[Version difference data]
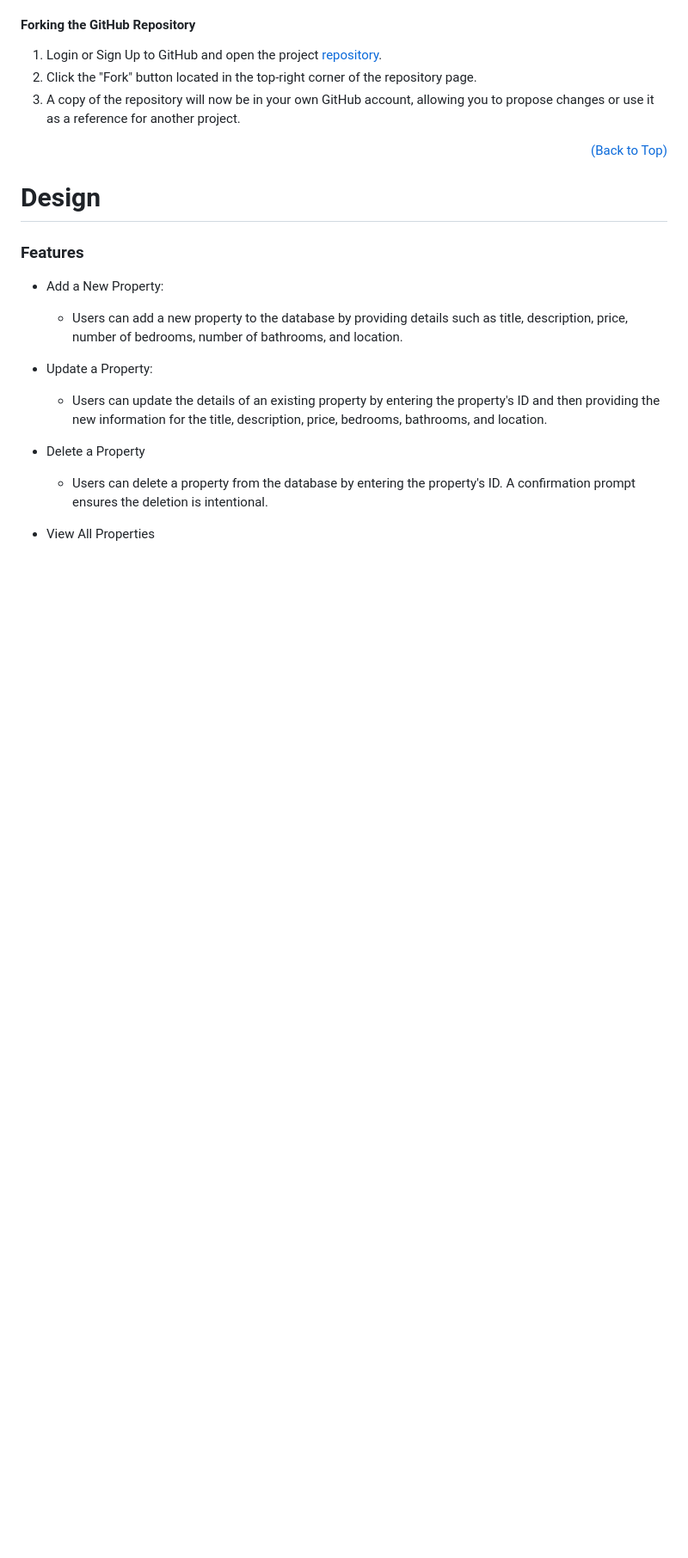
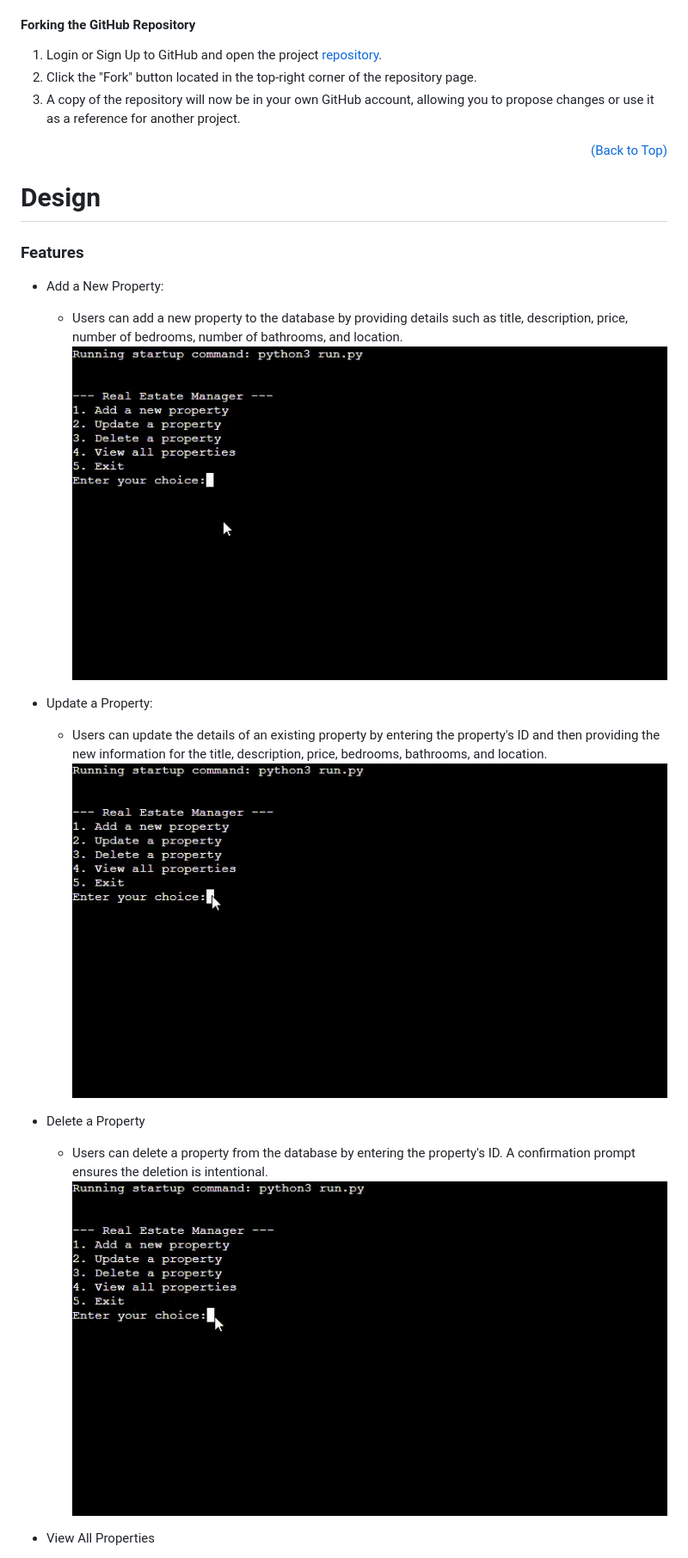
Before and after one commit to DouglasMeloo/real-state-manager, a Markdown page: README.md, the part around the change printed below. Shown: that part at 86% size. Drawn GitHub-style; pictures changed too: assets/images/addnewproperty.gif (added), assets/images/deleteproperty.gif (added), assets/images/updateproperty.gif (added); blank space fills up the shorter version.

Commit message:
Add image to design

```diff
--- a/README.md
+++ b/README.md
@@ -86,12 +86,15 @@ You can rearrange them by dragging if needed.
 ### Features
 * Add a New Property:
      * Users can add a new property to the database by providing details such as title, description, price, number of bedrooms, number of bathrooms, and location.
+     ![Real State Manager](/assets/images/addnewproperty.gif)
 
 * Update a Property:
      * Users can update the details of an existing property by entering the property's ID and then providing the new information for the title, description, price, bedrooms, bathrooms, and location.
+     ![Real State Manager](/assets/images/updateproperty.gif)
 
 * Delete a Property
      * Users can delete a property from the database by entering the property's ID. A confirmation prompt ensures the deletion is intentional.
+     ![Real State Manager](/assets/images/deleteproperty.gif)
 
 * View All Properties
      * Users can view all the properties currently stored in the database. The program displays the ID, title, description, price, number of bedrooms, number of bathrooms, and location for each property.
```
Also changed, not shown: other parts of README.md (+2 -16 lines), assets/images/menuoptions.png (added), assets/images/viewallproperty.gif (added).
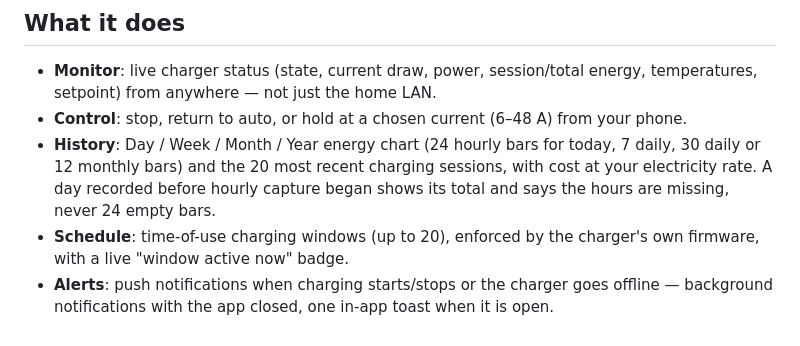
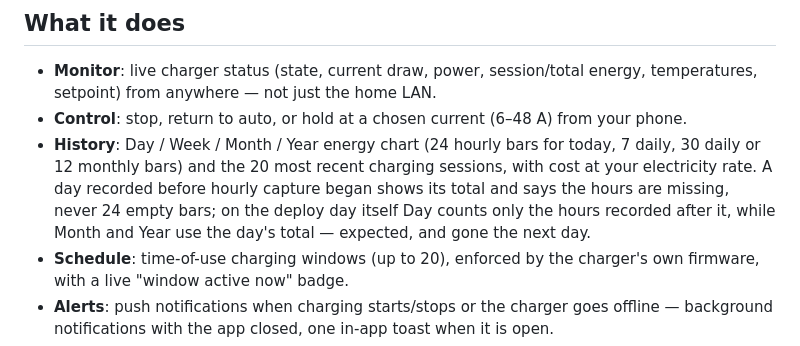
Before and after one commit to ChrisUFO/ChelEVSE, a Markdown page: README.md, the part around the change. Drawn GitHub-style.

Commit message:
docs(readme): note the deploy day's Day-versus-Month split
One clause in the history bullet: on the day hourly capture was first
deployed, Day counts only the hours recorded after it while Month and
Year use the day's total, so the same day reads two ways until the next
day.

Refs #84

```diff
--- a/README.md
+++ b/README.md
@@ -8,7 +8,7 @@ Personal OpenEVSE monitoring & control — a Raspberry Pi on the home LAN bridge
 
 - **Monitor**: live charger status (state, current draw, power, session/total energy, temperatures, setpoint) from anywhere — not just the home LAN.
 - **Control**: stop, return to auto, or hold at a chosen current (6–48 A) from your phone.
-- **History**: Day / Week / Month / Year energy chart (24 hourly bars for today, 7 daily, 30 daily or 12 monthly bars) and the 20 most recent charging sessions, with cost at your electricity rate. A day recorded before hourly capture began shows its total and says the hours are missing, never 24 empty bars.
+- **History**: Day / Week / Month / Year energy chart (24 hourly bars for today, 7 daily, 30 daily or 12 monthly bars) and the 20 most recent charging sessions, with cost at your electricity rate. A day recorded before hourly capture began shows its total and says the hours are missing, never 24 empty bars; on the deploy day itself Day counts only the hours recorded after it, while Month and Year use the day's total — expected, and gone the next day.
 - **Schedule**: time-of-use charging windows (up to 20), enforced by the charger's own firmware, with a live "window active now" badge.
 - **Alerts**: push notifications when charging starts/stops or the charger goes offline — background notifications with the app closed, one in-app toast when it is open.
 - **Config parity**: every charger setting the firmware exposes (credentials redacted), app settings for One rate or Seasons & time-of-use (base rates, daily windows, dates, currency), notification opt-in, and a gated RAPI console for anything the curated screens don't cover.
```
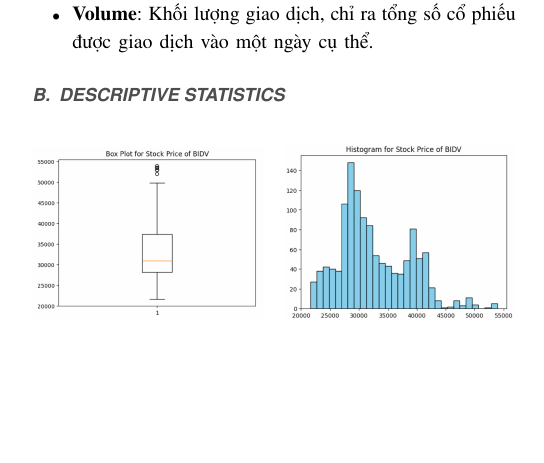
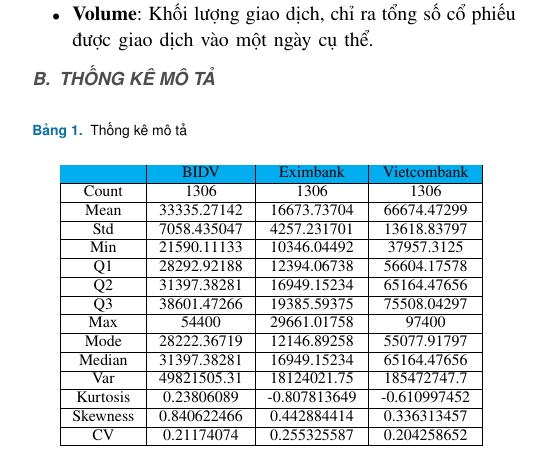
Before and after one commit to phuchs47203/IS403_O21_07, a LaTeX paper (Latex/main.tex, which reads Latex/config/paper.sty, Latex/sections/main-contents/chapter-3.tex): part of one column of page 2 of 12, cut so that both start at the same text, the shorter picture padded with empty space. Compiled offline with pdfLaTeX; a missing font is replaced by an installed copy or a similar font; a LaTeX package or settings file that is missing is left out.

Commit message:
update chapter-3 with newdata

```diff
--- a/Latex/config/paper.sty
+++ b/Latex/config/paper.sty
@@ -9,6 +9,7 @@
 
 \usepackage{float}
 \usepackage{array}
+\usepackage{colortbl}
 % \usepackage[table]{xcolor}
 \usepackage{multirow}
 \usepackage{multicol}
--- a/Latex/sections/main-contents/chapter-3.tex
+++ b/Latex/sections/main-contents/chapter-3.tex
@@ -11,19 +11,43 @@
 \item \textbf{Adj Close}: Giá đóng cửa được điều chỉnh, bao gồm bất kỳ hành động doanh nghiệp nào như cổ tức hoặc chia cổ phiếu.
 \item \textbf{Volume}: Khối lượng giao dịch, chỉ ra tổng số cổ phiếu được giao dịch vào một ngày cụ thể.
 \end{itemize}
-\subsection{Descriptive Statistics}
+\subsection{Thống kê mô tả}
+\begin{table}[H]
+    \centering
+    \caption{Thống kê mô tả}
+    \begin{tabular}{|c|c|c|c|}
+         \hline
+         \rowcolor{cyan}\centering\  & BIDV & Eximbank & Vietcombank\\\hline
+         \multirow{1}{*}{Count} & 1306 & 1306 & 1306 \\\hline
+         \multirow{1}{*}{Mean} & 33335.27142 & 16673.73704 & 66674.47299 \\\hline
+         \multirow{1}{*}{Std} & 7058.435047 & 4257.231701 & 13618.83797 \\\hline
+         \multirow{1}{*}{Min} & 21590.11133 & 10346.04492 & 37957.3125 \\\hline
+         \multirow{1}{*}{Q1} & 28292.92188 & 12394.06738 & 56604.17578 \\\hline
+         \multirow{1}{*}{Q2} & 31397.38281 & 16949.15234 & 65164.47656 \\\hline
+         \multirow{1}{*}{Q3} & 38601.47266 & 19385.59375 & 75508.04297 \\\hline
+         \multirow{1}{*}{Max}  & 54400 & 29661.01758  & 97400 \\\hline
+         \multirow{1}{*}{Mode} & 28222.36719 & 12146.89258 & 55077.91797 \\\hline
+         \multirow{1}{*}{Median} & 31397.38281 & 16949.15234 & 65164.47656 \\\hline
+         \multirow{1}{*}{Var} & 49821505.31 & 18124021.75 & 185472747.7 \\\hline
+         \multirow{1}{*}{Kurtosis} & 0.23806089 & -0.807813649 & -0.610997452 \\\hline
+         \multirow{1}{*}{Skewness} & 0.840622466 & 0.442884414 & 0.336313457 \\\hline
+         \multirow{1}{*}{CV} & 0.21174074 & 0.255325587 & 0.204258652 \\\hline
+    \end{tabular}
+    \label{descriptive-stats}
+\end{table}
+
 \begin{figure}[H]
     \centering
     \begin{minipage}{0.23\textwidth}
     \centering
-    \includegraphics[width=1\textwidth]{resources/chapter-3/Boxplot_BIDV.jpg}
+    \includegraphics[width=1\textwidth]{resources/chapter-3/newdata/Boxplot_BIDV.png}
     \caption{BIDV stock price's boxplot}
     \label{fig:bidv_boxplot}
     \end{minipage}
     \hfill
     \begin{minipage}{0.23\textwidth}
     \centering
-    \includegraphics[width=1\textwidth]{resources/chapter-3/Histogram_BIDV.jpg}
+    \includegraphics[width=1\textwidth]{resources/chapter-3/newdata/Histogram_BIDV.png}
     \caption{BIDV stock price's histogram}
     \label{fig:bidv_histogram}
     \end{minipage}
```
Also changed, not shown: Latex/resources/chapter-3/newdata/Boxplot_BIDV.png (added), Latex/resources/chapter-3/newdata/Boxplot_Eximbank.png (added), Latex/resources/chapter-3/newdata/Boxplot_Vietcombank.png (added), Latex/resources/chapter-3/newdata/Histogram_BIDV.png (added), Latex/resources/chapter-3/newdata/Histogram_Eximbank.png (added), Latex/resources/chapter-3/newdata/Histogram_Vietcombank.png (added), Latex/sections/main-contents/chapter-3.tex (8 more changed lines).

== What to do ==
Where a line in the entries holds the word "price", copy that line.

== Response to the exercise ==
      * Users can add a new property to the database by providing details such as title, description, price, number of bedrooms, number of bathrooms, and location.
      * Users can update the details of an existing property by entering the property's ID and then providing the new information for the title, description, price, bedrooms, bathrooms, and location.
      * Users can view all the properties currently stored in the database. The program displays the ID, title, description, price, number of bedrooms, number of bathrooms, and location for each property.
     \caption{BIDV stock price's boxplot}
     \caption{BIDV stock price's histogram}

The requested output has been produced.